Sunday, April 3, 2016

What Would You Do? What Should You Do?

You're in a restaurant and a nearby customer is verbally abusing his female server for not bringing his meal more quickly.  The customer says he's had to wait 45 minutes for his dinner and he's blaming the server for the delay.  The server, a young Hispanic woman, is clearly shaken by the intensity and nastiness of his complaints. She does her best to calm him down, apologizing for the delay and even offering to reduce his tab.  But the more she tries to make things right, the louder and more menacing he becomes.  When he refers to her as an "incompetent slut who ought to go back to Mexico," you decide he's definitely crossed the line.  You consider saying something about his crude behavior but aren't sure if you should get involved or what exactly you should say.  

Scenes like this (maybe without a bit of the vitriol) play out each week on John Quinones's award-winning ABC show, "What Would You Do?"  The show features situations in which ordinary human beings must decide whether to respond to an act of bullying, bigotry, injustice, dishonesty, or something equally horrible.  The situations are staged ("aggressors" and "victims" are actors playing roles), so that only the onlookers are unaware that the actions they're witnessing are scripted.  The ultimate focus of each episode is on the onlookers' actions, which are discussed in detail once Quinones appears on the scene and announces that the situation at hand is in fact part of his show.

After eight seasons, "What Would You Do?" remains incredibly popular, probably because its situations bear a striking resemblance to those we sometimes encounter in our own lives.  Almost all of us witness behaviors, at least on occasion, that involve the mistreatment of others.  Whether it's a homeless man being harassed by obnoxious teens, a Muslim woman denied a seat in a restaurant, a kid with Downs' syndrome hassled by insensitive supermarket customers, or a young teen publicly and mercilessly berated by his mother for failing a test in school, we find ourselves in situations that cry out for a response.  The show asks us to think about our responsibility to those who are bullied, harassed, ridiculed, cheated, exploited, and/or otherwise dumped on by others.  It asks whether we have an obligation to speak up when faced with injustice, even when we ourselves are not the objects of tormentors.

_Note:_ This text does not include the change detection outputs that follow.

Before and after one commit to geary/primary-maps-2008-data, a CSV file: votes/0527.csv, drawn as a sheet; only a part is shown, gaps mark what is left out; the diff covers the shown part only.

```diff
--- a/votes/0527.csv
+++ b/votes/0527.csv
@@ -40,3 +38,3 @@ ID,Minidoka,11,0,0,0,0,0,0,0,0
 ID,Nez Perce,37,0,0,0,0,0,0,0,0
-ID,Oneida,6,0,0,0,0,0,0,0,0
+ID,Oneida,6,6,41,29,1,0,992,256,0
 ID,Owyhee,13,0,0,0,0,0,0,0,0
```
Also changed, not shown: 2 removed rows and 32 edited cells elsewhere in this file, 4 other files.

In other words, it asks us to grapple with that huge question: What's the right thing to do?

Facing up to our responsibility to others (and to our role in life's bigger picture) isn't easy, especially when the alternative--looking the other way--seems a whole lot neater and less complicated.  But coming to grips with that responsibility is critical to becoming a full-fledged human being.  Shows like "What Would You Do?" get us thinking, always a good thing, about the impact and implications of our actions.  So do many college classes, of course, especially those involving the study of literature, ethics, and morality.  The journey to adulthood can be rocky and confusing sometimes, but it's hard to imagine a college education without it.

Tomorrow at 9:30 a.m. in the College Center, John Quinones will be on campus to talk about his life, his show, and the issues"What Would You Do?" raises.  His talk, part of NCC's spring cultural program, will be one of the highlights of the semester--a chance to meet and speak with someone whose show draws us away from our own concerns and encourages us to think about another's. Don't miss this event.  It will leave you with plenty to think about.